Zhonghua Yi Xue Za Zhi (Taipei). 1999 Nov;62(11):782-6.


Background: Because of the rarity of primary fallopian tube adenocarcinoma (PFTA), the outcome of advanced primary fallopian tube carcinoma has not been fully evaluated, especially in Taiwan.

Methods: We retrospectively studied patients with proven surgicopathologic stage III PFTA. Thirteen patients from 1965 to 1995 were identified. All patients received standard staging surgery including washing cytology, total abdominal hysterectomy, bilateral salpingo-oophorectomy, retroperitoneal lymphadenectomy, infracolic omentectomy and excisional biopsy of all suspicious lesions. This was followed by adjuvant chemotherapy with four to eight courses of CAP or CEP (cyclophosphamide 500 mg/m2, adriamycin 50 mg/m2, or epirubicin 50 mg/m2, and cisplatin 50 mg/m2 intravenously, every 3 weeks) regimen.

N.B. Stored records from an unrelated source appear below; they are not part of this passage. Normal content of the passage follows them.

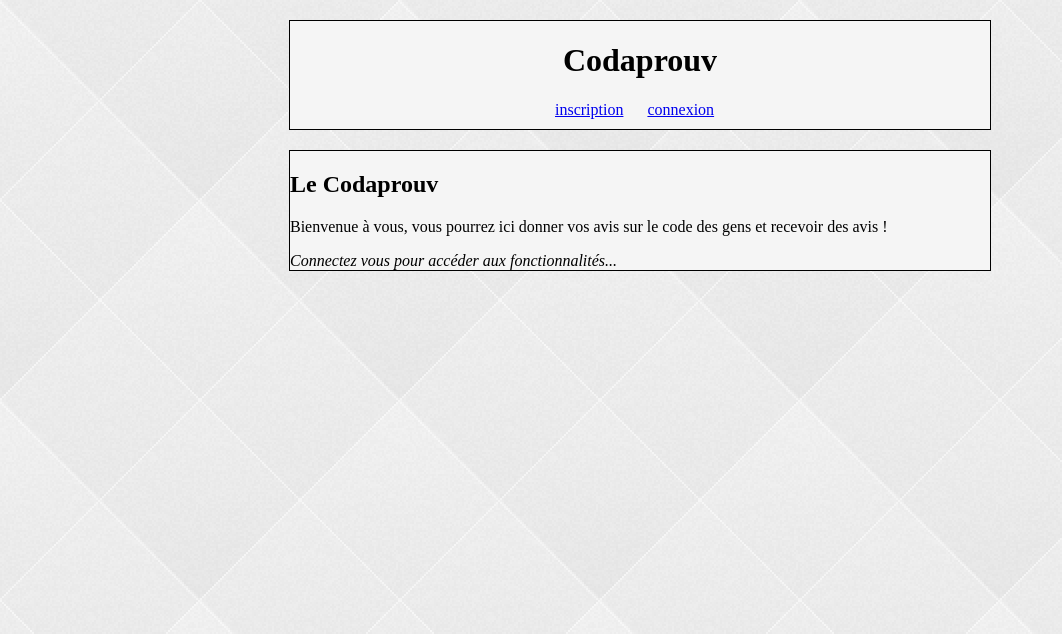
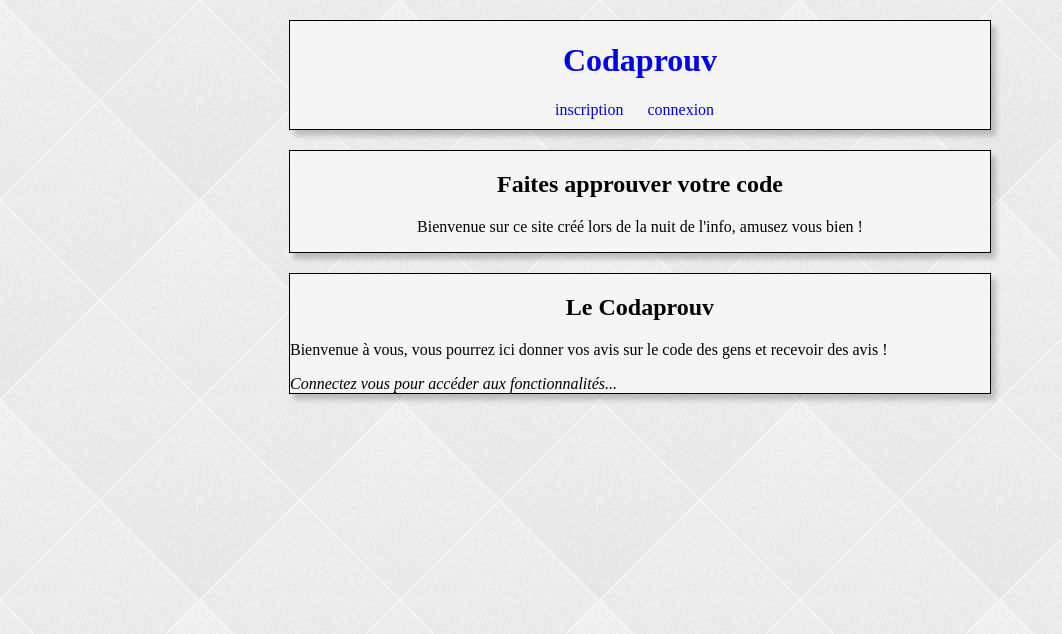
Before and after one commit to ogbaba/codaprouv, a Django app: page / in a window 1280 px wide. Shown: the top 634 px of the page, without its empty margins (0-1062 px from the left). Run offline with Django 3.2, Linux system fonts and the light colour scheme.

Commit message:
css sur tout le site

```diff
--- a/codaprouv/static/style.css
+++ b/codaprouv/static/style.css
@@ -1,5 +1,4 @@
 #bod, header {
-    display: block;
     width: 700px;
     border-style: solid;
     margin-top: 20px;
@@ -7,6 +6,11 @@
     margin-left: auto;
     margin-right: auto;
     background-color: WhiteSmoke;
+    box-shadow: 5px 6px 5px rgba(0,0,0,0.2);
+}
+
+header {
+    display: block;
 }
 
 body {
@@ -14,7 +18,7 @@ body {
 
 }
 
-.center h2 {
+h2, .alignText {
 	text-align: center;
 }
 
@@ -24,13 +28,13 @@ body {
 	margin-top: 10px;
 }
 
-ul{
+.center ul{
 	display: block;
 	padding-left: 35%;
 	margin-bottom: 10px;
 }
 
-li {
+.center li {
 	display: inline;
 	margin-left: 20;
 	text-align: center;
@@ -39,3 +43,31 @@ li {
 h1 {
 	text-align: center;
 }
+
+.helptext {
+	display: block;
+	margin: auto;
+	padding-left: 50px;
+}
+label {
+	padding-left: 30px;
+
+}
+#bod li, .helptext {
+	color: rgba(228,0,6,0.7);
+}
+
+button {
+	display: block;
+	margin: auto;
+}
+
+a {
+	text-decoration: none;
+}
+
+.alignCenterPadding {
+	text-align: center;
+	margin-bottom: 20px;
+
+}
--- a/codaprouv/templates/debut.html
+++ b/codaprouv/templates/debut.html
@@ -9,6 +9,3 @@
 	<link rel="stylesheet" type="text/css"
 	      href="{% static "style.css" %}"/>
 </head>
-
-
-    </head>
--- a/codaprouv/templates/header.html
+++ b/codaprouv/templates/header.html
@@ -1,9 +1,11 @@
 <header>
-  <h1>Codaprouv</h1>
+  <a href="/"><h1>Codaprouv</h1></a>
 
   {% if request.user.is_authenticated %}
-  <span>Connecté en tant que {{ request.user.username }}</span>
-  <a href="/deconnexion">Déconnexion</a>
+  <div class="alignCenterPadding">
+    <span>Connecté en tant que {{ request.user.username }}</span>
+    <a href="/deconnexion">Déconnexion</a>
+  </div>
   {% else %}
   <div class="center">
     <ul>
--- a/codaprouv/templates/index.html
+++ b/codaprouv/templates/index.html
@@ -1,6 +1,11 @@
 {% include "debut.html" %}
 {% include "header.html" %}
 
+<div id="bod">
+  <h2>Faites approuver votre code</h2>
+  <p class="alignText">Bienvenue sur ce site créé lors de la nuit de
+  l'info, amusez vous bien !</p>
+</div>
 <section id="bod">
   <h2>Le Codaprouv</h2>
   <p> Bienvenue à vous, vous pourrez ici donner vos avis
```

Results: The accumulative disease-free survival rate was 15%. The incidence of retroperitoneal lymph node metastases was high, up to 69%, and the incidence of para-aortic lymph node metastases was 62%. Eighty-five percent of the cases were poorly differentiated carcinoma. Optimal debulking surgery was completed in 62% of patients, contributing to long-term patient survival (25% vs 0%), compared with those without optimal debulking surgery.

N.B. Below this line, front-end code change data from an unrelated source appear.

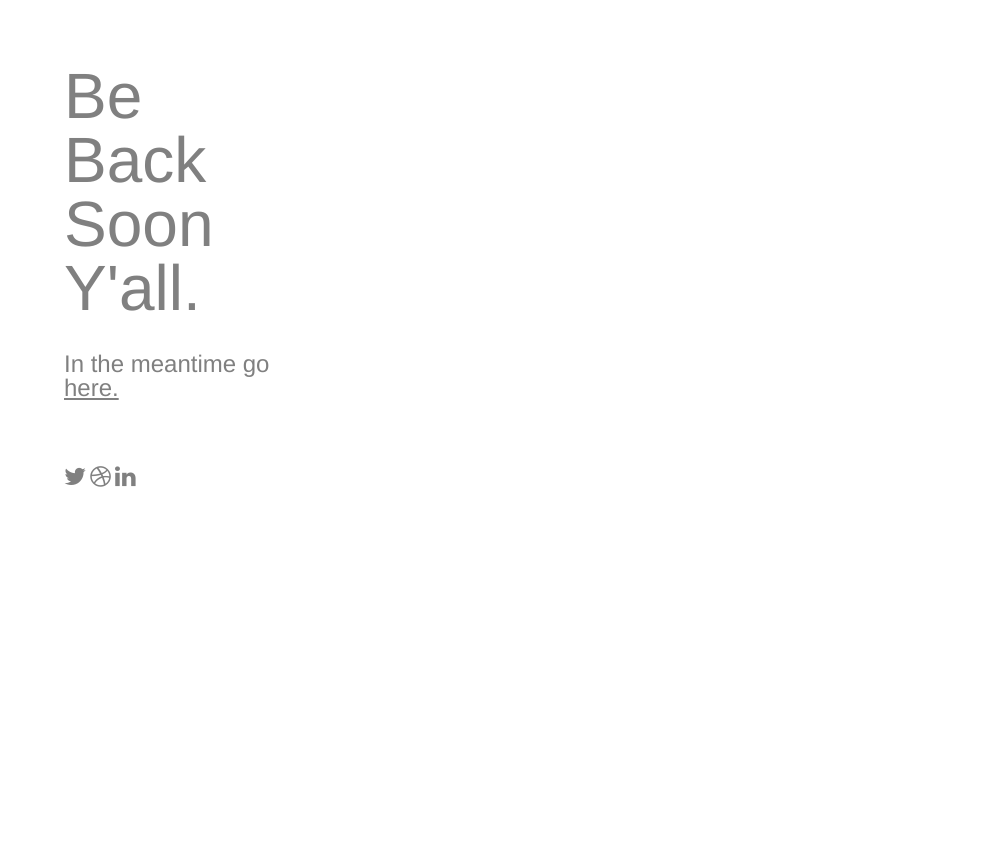
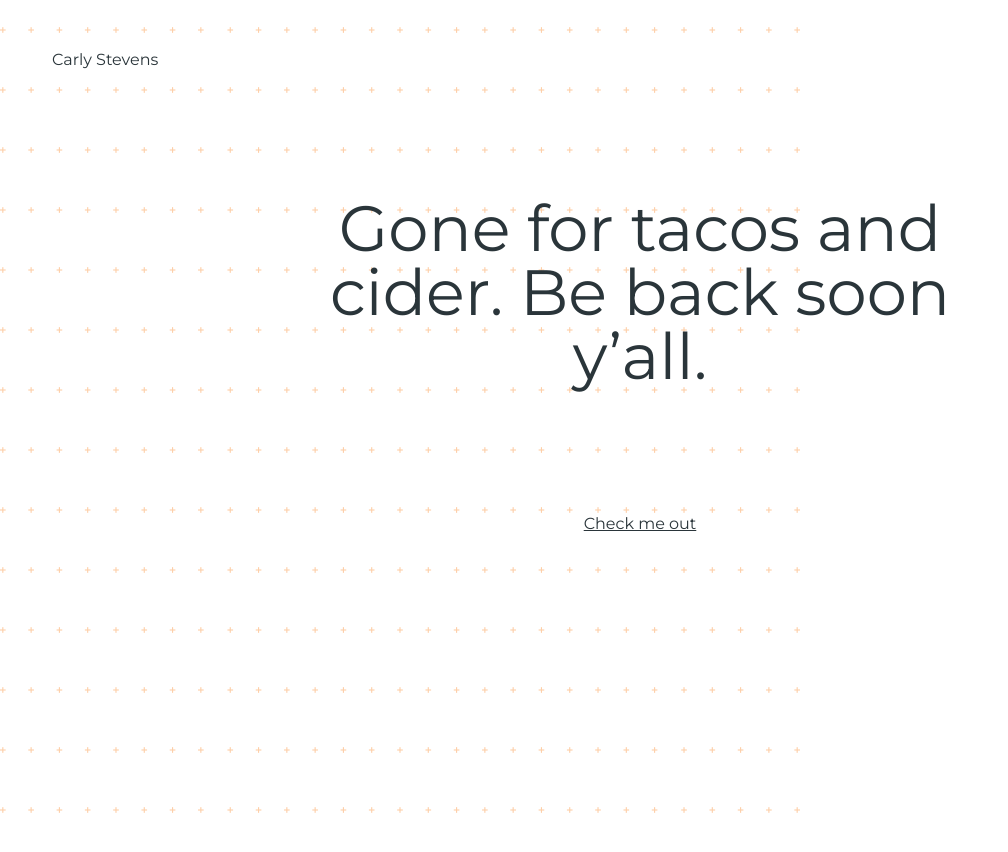
Before and after one commit to omgcarlyidk/portfolio, a plain HTML site: page index.html in a window 1280 px wide. Shown: the whole page, without its empty margins (0-1008 px from the left). Before the commit the page ends 800 px from the top, so only its background shows below. Drawn offline with Linux system fonts and the light colour scheme.

Commit message:
new design and adding svg folder

```diff
--- a/index.html
+++ b/index.html
@@ -5,31 +5,28 @@
 	<link rel="stylesheet" href="reset.css">
 	<link rel="stylesheet" href="styles.css">
 	<link rel="stylesheet" href="https://maxcdn.bootstrapcdn.com/font-awesome/4.5.0/css/font-awesome.min.css">
+	<link href="https://fonts.googleapis.com/css?family=Montserrat" rel="stylesheet">
 	<title>Carly Stevens</title>
 </head>
 <body>
-	<div class="cont">
+	<div class="container">
+
+		<h4 class="brand">Carly Stevens</h4>
 
 		<div class="content">
-			<div class="title">
-				Be <br> Back <br> Soon <br> Y'all.</div>
-				<h4>In the meantime go<h4><a href="https://dribbble.com/omgcarlyidk">here.</a>
+			<div class="hero-message">
+				Gone for tacos and cider. Be back soon y’all.
+			</div>
+			<div class="hero-link">
+				<a href="https://dribbble.com/omgcarlyidk">Check me out</a>
+			</div>
 		</div> <!-- content -->
 
-		<div class="social">
-			<div class="twitter">
-				<a href="https://twitter.com/omgcarlyidk"><i class="fa fa-twitter"></i></a>
-			</div>
-			<div class="dribbble">
-				<a href="https://dribbble.com/omgcarlyidk"><i class="fa fa-dribbble"></i></a>
-				</div>
-			<div class="linkedin">
-				<a href="https://www.linkedin.com/in/carly-stevens-a383bb59?trk=hp-identity-photo"><i class="fa fa-linkedin"></i></a>
-			</div>
-		</div>
+
 
 
 	</div>  <!-- end of container -->
 
+
 </body>
 </html>
--- a/styles.css
+++ b/styles.css
@@ -1,46 +1,38 @@
-.cont {
+body {
+	color: #2a353a;
+	font-family: 'Montserrat', sans-serif;
+}
+
+.brand{
+	padding-left: 3.25rem;
+}
+
+.container {
 	width: 100%;
 	height: 100vh;
+	padding-top: 3.25rem;
+	background-image: url("svgs/pattern.svg");
+    	background-repeat: repeat-y;
+    	background-size: 100vh 60px;
 }
 
 .content {
-	padding: 4em;
+	max-width: 50%;
+	margin: auto;
+	padding-top: 10%;
 }
 
-.title {
-	font-family: helvetica, sans-serif;
+.hero-message {
 	font-size: 4em;
-	color: grey;
-	padding-bottom: .5em;
+	text-align: center;
+
 }
 
-.fa-dribbble {
-	color: grey;
+.hero-link {
+text-align: center;
+padding-top: 8rem;
 }
 
-h4 {
-	font-family: helvetica, sans-serif;
-	font-size: 1.5rem;
-	color: grey;
+.hero-link a {
+	color: #2a353a;
 }
-
-.twitter, .dribbble, .linkedin {
-	display: inline-block;
-	font-size: 1.5rem;
-}
-
-.social {
-	padding-left: 4em;
-}
-
-i {
-	color: grey;
-}
-
-a {
-	color: grey;
-}
-
-i:hover, a:hover {
-	color:teal;
-}
```
Also changed, not shown: svgs/pattern.svg (added).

Conclusions: The prognosis of stage III PFTA in our study was poor. Careful lymph node dissection in the retroperitoneal space including the para-aortic area is required. Optimal debulking surgery plus postoperative adjuvant chemotherapy appears to be the only option for enhancing long-term disease-free survival.

MeSH terms

  • Adenocarcinoma / mortality
  • Adenocarcinoma / therapy*
  • Combined Modality Therapy
  • Fallopian Tube Neoplasms / mortality
  • Fallopian Tube Neoplasms / therapy*
  • Female
  • Humans
  • Lymphatic Metastasis
  • Prognosis
  • Retrospective Studies